(CNSNews.com) – Turkey’s Islamist government vowed late Wednesday to respond to the imposition of U.S. sanctions against two of its government ministers over the treatment of an American pastor, and one of the targeted ministers shrugged off the move, saying he had no financial interests in the United States.
The imposition of U.S. Treasury sanctions against the justice and interior ministers “will not go unanswered,” tweeted Foreign Minister Mevlut Cavusoglu. “We cannot resolve our problems unless the US administration realizes that it cannot achieve its unlawful demands through this method.”

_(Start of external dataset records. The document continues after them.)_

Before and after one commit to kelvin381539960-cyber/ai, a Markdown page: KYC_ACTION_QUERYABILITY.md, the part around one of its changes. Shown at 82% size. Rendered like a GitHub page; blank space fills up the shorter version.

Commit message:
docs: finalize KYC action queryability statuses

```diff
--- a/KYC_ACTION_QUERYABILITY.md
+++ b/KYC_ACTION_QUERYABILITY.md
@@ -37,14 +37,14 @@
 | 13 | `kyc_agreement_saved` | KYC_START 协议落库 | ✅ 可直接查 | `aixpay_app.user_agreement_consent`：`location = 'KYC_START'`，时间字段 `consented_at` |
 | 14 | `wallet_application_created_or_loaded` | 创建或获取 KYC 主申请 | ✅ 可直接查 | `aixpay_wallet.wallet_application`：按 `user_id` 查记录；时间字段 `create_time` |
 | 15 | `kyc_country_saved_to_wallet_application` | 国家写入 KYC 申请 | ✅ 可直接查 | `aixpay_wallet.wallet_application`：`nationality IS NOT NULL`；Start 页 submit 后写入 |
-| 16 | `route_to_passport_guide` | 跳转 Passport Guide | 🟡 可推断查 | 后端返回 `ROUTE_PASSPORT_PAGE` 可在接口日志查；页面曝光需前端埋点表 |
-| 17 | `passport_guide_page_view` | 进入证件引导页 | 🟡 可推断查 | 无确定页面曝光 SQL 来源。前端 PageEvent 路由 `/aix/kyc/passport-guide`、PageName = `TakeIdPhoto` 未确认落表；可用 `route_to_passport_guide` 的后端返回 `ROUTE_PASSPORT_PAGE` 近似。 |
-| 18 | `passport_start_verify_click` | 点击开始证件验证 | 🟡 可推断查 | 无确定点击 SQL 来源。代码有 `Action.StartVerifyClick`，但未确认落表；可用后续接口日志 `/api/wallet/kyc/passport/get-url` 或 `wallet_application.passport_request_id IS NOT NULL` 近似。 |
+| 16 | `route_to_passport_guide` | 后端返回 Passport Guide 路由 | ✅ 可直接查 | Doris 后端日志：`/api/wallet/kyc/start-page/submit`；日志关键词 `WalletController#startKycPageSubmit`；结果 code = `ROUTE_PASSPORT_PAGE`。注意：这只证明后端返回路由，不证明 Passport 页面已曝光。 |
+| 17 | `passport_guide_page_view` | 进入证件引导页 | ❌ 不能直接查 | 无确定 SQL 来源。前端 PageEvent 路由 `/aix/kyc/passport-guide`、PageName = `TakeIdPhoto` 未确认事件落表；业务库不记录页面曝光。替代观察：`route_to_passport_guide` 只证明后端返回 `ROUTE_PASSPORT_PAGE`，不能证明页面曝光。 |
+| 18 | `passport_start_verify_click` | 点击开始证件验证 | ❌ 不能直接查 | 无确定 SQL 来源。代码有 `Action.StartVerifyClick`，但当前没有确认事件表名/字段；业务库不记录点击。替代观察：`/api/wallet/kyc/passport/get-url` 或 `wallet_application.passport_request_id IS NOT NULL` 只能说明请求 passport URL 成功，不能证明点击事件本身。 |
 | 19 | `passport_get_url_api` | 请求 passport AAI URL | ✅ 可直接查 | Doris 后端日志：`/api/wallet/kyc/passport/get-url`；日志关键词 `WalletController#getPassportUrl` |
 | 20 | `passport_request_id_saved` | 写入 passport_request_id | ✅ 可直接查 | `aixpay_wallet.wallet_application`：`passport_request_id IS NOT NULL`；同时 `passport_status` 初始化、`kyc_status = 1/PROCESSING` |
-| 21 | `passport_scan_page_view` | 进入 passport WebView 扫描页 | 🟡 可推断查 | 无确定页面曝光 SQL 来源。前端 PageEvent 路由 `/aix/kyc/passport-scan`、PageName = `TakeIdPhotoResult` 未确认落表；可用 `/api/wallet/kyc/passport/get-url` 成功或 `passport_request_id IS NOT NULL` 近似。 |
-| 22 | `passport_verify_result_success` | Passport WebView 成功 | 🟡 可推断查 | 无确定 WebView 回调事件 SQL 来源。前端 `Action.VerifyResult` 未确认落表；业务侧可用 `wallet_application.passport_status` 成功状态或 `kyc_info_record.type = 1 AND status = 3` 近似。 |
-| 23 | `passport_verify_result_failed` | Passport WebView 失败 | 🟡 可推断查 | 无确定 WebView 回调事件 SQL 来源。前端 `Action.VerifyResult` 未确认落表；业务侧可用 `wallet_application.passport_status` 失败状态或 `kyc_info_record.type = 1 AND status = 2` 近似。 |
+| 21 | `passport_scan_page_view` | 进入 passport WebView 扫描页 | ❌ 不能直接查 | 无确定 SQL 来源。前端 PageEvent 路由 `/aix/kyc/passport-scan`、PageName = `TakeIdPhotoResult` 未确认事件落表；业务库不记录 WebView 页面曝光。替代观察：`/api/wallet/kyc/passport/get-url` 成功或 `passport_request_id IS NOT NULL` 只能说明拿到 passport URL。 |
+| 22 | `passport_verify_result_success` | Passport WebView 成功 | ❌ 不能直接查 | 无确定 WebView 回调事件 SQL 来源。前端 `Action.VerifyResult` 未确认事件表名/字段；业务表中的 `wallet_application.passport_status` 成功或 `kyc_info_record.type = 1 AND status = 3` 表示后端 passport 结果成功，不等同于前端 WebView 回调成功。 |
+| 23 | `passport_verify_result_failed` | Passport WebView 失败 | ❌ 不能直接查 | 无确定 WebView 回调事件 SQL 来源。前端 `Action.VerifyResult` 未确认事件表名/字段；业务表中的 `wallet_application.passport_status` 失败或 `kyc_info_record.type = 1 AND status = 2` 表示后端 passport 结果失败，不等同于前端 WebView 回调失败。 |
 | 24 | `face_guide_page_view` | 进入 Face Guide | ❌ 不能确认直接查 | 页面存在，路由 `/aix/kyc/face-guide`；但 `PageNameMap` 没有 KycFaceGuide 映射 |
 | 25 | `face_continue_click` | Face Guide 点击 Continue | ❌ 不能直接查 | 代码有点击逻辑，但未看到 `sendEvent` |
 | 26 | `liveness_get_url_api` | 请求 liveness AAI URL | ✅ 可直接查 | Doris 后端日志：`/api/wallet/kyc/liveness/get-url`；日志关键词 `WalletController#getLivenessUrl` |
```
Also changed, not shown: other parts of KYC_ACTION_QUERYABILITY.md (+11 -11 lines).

His said in a statement that Ankara “will respond” to Washington’s “aggressive attitude,” and urged the U.S. administration to reverse the “wrong decision.”
The U.S. Treasury Department said the ministers, Abdulhamit Gül and Süleyman Soylu, were being designated for heading entities that have “engaged in, or whose members have engaged in, serious human rights abuse.”
Specifically, they “played leading roles in the organizations responsible for the arrest and detention of Pastor Andrew Brunson.”
Any property or interests the two may have within U.S. jurisdiction is blocked, and “U.S. persons are generally prohibited from engaging in transactions with them.”
Gül, the justice minister, responded dismissively, saying on Twitter he does not have “a single penny” in the United States.
Although most of Turkey's cabinet members are independents, Gül and Soylu are both members of President Recep Tayyip Erdogan's Islamist-leaning Justice and Development Party (AKP).
The foreign ministry did not specify the targets of its promised retaliation, but the nearest equivalent U.S. cabinet members would be Attorney General Jeff Sessions and Homeland Security Secretary Kirstjen Nielsen.
The Trump administration turned up the pressure on the NATO ally after months of direct appeals to Turkey’s leaders failed to secure the release and return home of Brunson, an evangelical pastor accused of espionage and terror-related offenses.
After 21 months behind bars he was moved to house arrest last week. An Izmir court on Tuesday rejected his appeal against house arrest and a court-ordered travel ban.
Prosecutors are seeking a 35-year prison term for the 50-year-old North Carolina native, whose trial is scheduled to continue in October.
They accuse him of supporting two organizations outlawed in Turkey – the Kurdistan Workers’ Party (PKK) and a movement led by U.S.-based Turkish Muslim cleric, Fethullah Gulen, who Erdogan accuses of masterminding a failed coup attempt in mid-2016.
Brunson, who lived in Turkey for more than two decades and pastored a small evangelical church in Izmir, has denied all charges, and the U.S. administration also declares him to be innocent.
“We’ve seen no evidence that Pastor Brunson has done anything wrong and we believe he is a victim of unfair and unjust detention by the government of Turkey,” White House press secretary Sarah Sanders said Wednesday.
“Pastor Brunson’s unjust detention and continued prosecution by Turkish officials is simply unacceptable,” Treasury Secretary Steven Mnuchin said in a statement announcing the designations. “President Trump has made it abundantly clear that the United States expects Turkey to release him immediately.”
The designations have been made under an executive order issued by the president last December pursuant to the Global Magnitsky Act, a 2016 law that provides for punitive measures against human rights abusers and corrupt actors globally. Initial targets were 13 officials in 12 countries, including Russia, China, Pakistan and Burma.
Erdogan told reporters earlier Wednesday that the threatening language from Washington would benefit no-one.
Not just Brunson
Cavusoglu, the foreign minister, is currently in Singapore for meetings with Southeast Asian counterparts. Secretary of State Mike Pompeo is due to arrive there on Friday, and the Turkish foreign ministry said earlier this week the two are expected to meet.
Turkey also has in custody three Turkish employees at U.S. diplomatic missions in the country, also accused of links to Gulen’s movement or the PKK.
Hamza Ulucay, a translator at the U.S. Consulate in the southern city of Adana, has been detained since February 2017; Metin Topuz, an employee at the U.S. Consulate in Istanbul, was detained in October 2017; and Nazmi Mete Canturk, also attached to the consulate in Istanbul, has reportedly been under house arrest since last January.
On Tuesday, State Department spokeswoman Heather Nauert disputed reports saying the department has not been advocating for the release of the Turkish staff members,
“We’ve had lots of engagements with our – with Turkish counterparts about getting our locally employed staff out of prison as well,” she said.
Serkan Golge, a Turkish-American physicist at NASA, was arrested while visiting Turkey in mid-2016. Last February he was convicted of being a member of Gulen’s movement.
The U.S. Embassy in Ankara said at the time he was convicted “without credible evidence,” and Nauert said the case “raises serious concerns about respect for judicial independence, protections enshrined in the Turkish constitution, including an individual’s right to a fair trial.”